PETALING JAYA: Churches have a right to display the cross on their buildings under the Federal Constitution and should not be forced to take it down.
“Under Article 11, all Malaysians have a right to practise their own religion and the cross is an integral and indispensable part of the Christian faith – so it comes under the rights of Malaysians under Article 11(1) of the Federal Constitution,” said constitutional lawyer New Sin Yew.
He said that Article 11(1) reads that every person has the right to profess and practice his religion and, subject to Clause (4), to propagate it.
Article 11(4) reads that state law and in respect of the Federal Territories of Kuala Lumpur and Labuan, Federal law may control or restrict the propagation of any religious doctrine or belief among persons professing the religion of Islam, he added.
He further questioned the argument put forward by the demonstrators in Taman Medan on Sunday that the sight of the cross in a Muslim-majority area “challenged Islam” and could influence the young.
A group of 50 demonstrators had gathered outside a church in Taman Medan on Sunday to protest against a cross on the facade of the building.
They had demanded for the cross to be taken down, claiming that it challenged Islam.
It is understood that the cross was taken down by church authorities several hours later.
“You need strong and credible evidence to prove that hanging a cross outside a church would constitute propagation of the Christian faith to Muslims. It would be absurd to suggest that hanging a cross outside a building would amount to propagating Christianity to Muslims,” said New.
He noted also that the group should not have taken matters into their own hands.
“Even if the church should not use a shophouse as a church, the mob should not take matters into their own hands and ignore the whole legal system. They should report the matter to the relevant local authorities or file a suit in court and let the relevant public bodies decide,” he added.
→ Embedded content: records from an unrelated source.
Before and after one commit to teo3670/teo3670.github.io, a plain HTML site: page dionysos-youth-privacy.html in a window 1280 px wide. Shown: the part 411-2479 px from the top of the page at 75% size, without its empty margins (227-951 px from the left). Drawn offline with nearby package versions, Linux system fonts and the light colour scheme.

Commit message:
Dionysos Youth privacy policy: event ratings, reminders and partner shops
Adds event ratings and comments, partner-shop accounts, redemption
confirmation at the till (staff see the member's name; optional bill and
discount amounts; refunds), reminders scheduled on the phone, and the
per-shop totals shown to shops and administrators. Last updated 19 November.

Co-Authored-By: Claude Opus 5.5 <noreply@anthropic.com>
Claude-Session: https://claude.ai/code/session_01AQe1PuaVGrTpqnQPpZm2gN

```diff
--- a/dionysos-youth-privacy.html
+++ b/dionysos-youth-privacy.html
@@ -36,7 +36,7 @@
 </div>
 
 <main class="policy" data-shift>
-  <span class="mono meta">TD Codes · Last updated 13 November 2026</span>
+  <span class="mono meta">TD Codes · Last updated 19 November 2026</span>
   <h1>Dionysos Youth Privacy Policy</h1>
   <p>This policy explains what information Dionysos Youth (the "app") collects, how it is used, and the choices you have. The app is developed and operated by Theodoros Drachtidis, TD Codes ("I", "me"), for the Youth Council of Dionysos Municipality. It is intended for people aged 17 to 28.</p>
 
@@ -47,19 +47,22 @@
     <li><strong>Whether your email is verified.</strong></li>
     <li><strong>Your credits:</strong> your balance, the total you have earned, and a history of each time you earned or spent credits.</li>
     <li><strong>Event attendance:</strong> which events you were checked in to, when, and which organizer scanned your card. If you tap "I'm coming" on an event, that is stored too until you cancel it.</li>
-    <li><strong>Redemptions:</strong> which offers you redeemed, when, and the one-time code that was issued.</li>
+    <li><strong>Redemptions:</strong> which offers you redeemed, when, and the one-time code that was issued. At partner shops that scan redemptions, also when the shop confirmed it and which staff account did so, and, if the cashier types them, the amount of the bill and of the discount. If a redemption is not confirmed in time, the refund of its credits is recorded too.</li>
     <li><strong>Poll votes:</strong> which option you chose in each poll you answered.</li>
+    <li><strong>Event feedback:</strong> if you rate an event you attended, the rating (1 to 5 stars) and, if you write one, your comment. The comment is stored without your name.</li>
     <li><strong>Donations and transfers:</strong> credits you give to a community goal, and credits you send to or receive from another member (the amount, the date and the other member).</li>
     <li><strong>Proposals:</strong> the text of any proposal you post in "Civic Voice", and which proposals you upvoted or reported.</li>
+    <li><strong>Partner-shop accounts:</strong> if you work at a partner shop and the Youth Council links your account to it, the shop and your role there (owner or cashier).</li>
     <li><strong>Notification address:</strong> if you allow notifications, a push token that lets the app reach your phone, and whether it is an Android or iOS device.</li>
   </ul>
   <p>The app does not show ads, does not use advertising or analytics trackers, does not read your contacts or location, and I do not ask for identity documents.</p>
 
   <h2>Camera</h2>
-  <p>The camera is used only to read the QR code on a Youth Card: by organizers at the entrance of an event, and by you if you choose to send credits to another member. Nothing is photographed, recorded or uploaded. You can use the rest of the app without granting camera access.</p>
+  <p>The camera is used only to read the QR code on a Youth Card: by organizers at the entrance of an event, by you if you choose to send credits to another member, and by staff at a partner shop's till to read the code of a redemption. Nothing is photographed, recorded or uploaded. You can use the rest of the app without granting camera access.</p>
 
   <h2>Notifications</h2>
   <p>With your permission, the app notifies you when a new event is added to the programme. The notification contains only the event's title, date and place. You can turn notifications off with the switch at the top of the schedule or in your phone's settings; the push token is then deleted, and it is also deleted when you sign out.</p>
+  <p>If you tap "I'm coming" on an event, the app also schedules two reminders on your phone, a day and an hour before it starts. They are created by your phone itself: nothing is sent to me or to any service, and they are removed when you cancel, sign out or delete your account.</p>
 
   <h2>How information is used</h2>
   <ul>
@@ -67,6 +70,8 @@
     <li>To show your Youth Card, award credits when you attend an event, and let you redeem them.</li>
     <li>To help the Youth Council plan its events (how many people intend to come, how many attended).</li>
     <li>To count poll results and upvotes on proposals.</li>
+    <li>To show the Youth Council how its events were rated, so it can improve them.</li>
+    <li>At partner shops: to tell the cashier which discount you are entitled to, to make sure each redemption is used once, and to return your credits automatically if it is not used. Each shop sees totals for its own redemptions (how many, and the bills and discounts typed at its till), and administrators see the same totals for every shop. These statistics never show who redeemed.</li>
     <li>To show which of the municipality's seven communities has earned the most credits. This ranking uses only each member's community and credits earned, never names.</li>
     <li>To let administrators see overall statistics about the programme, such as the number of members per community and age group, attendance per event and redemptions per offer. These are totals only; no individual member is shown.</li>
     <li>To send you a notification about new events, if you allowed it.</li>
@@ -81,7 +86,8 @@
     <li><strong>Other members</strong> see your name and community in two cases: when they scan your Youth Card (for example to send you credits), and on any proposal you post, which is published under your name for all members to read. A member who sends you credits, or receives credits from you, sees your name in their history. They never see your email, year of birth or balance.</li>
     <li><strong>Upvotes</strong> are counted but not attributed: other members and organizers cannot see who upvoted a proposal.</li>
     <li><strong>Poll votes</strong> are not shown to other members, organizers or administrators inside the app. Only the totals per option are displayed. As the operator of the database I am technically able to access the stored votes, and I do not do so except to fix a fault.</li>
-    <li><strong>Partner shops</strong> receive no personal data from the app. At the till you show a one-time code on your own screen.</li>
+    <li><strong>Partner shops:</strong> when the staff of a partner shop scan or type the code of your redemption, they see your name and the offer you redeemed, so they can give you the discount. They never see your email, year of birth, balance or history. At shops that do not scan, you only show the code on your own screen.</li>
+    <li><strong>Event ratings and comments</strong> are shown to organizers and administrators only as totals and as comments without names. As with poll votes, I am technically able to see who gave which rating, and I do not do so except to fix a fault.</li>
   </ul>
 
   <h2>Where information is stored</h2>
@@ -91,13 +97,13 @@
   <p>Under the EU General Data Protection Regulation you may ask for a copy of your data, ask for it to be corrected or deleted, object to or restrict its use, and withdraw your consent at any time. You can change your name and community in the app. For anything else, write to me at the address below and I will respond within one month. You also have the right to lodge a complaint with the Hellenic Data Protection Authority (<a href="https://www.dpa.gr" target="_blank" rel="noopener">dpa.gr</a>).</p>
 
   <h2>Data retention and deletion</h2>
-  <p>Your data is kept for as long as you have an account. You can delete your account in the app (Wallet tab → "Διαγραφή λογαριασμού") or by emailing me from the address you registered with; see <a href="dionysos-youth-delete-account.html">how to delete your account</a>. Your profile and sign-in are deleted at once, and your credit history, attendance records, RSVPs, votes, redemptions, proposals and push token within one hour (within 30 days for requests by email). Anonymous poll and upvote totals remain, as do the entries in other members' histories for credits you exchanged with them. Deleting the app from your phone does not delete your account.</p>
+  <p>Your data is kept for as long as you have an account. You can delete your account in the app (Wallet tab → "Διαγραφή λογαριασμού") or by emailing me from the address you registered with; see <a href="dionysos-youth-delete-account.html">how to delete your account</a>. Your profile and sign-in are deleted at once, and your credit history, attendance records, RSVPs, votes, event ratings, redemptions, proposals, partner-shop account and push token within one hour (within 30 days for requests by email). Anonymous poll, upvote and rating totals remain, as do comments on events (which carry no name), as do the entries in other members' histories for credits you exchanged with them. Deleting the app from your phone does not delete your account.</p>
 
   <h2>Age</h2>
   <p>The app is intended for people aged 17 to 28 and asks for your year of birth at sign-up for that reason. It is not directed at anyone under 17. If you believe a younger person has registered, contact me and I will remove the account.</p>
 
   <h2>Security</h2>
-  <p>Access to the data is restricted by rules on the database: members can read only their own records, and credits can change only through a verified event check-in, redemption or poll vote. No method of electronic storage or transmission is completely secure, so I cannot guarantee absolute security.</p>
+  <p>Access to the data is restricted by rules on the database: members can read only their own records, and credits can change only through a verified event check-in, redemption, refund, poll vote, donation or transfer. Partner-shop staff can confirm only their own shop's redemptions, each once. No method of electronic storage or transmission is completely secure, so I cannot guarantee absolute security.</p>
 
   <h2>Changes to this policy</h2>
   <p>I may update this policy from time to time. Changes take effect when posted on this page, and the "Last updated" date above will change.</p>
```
Similar views were shared by Lawyers for Liberty co-founder Eric Paulsen, who also said the church has a right to place the cross outside their building due to Article 11 of the Federal Constitution.
“The issue is much more one of local council, and if the church authorities have received the relevant approvals from the MBPJ, they have a legal right to put the cross on the building. It is quite misguided to say that because an area is majority-Malay Muslim, it is misguided to say that only their rights count,” said Paulsen.
He said that in any society, the rights of minorities deserved as much protection as those of the majority in an area, and cited an international example.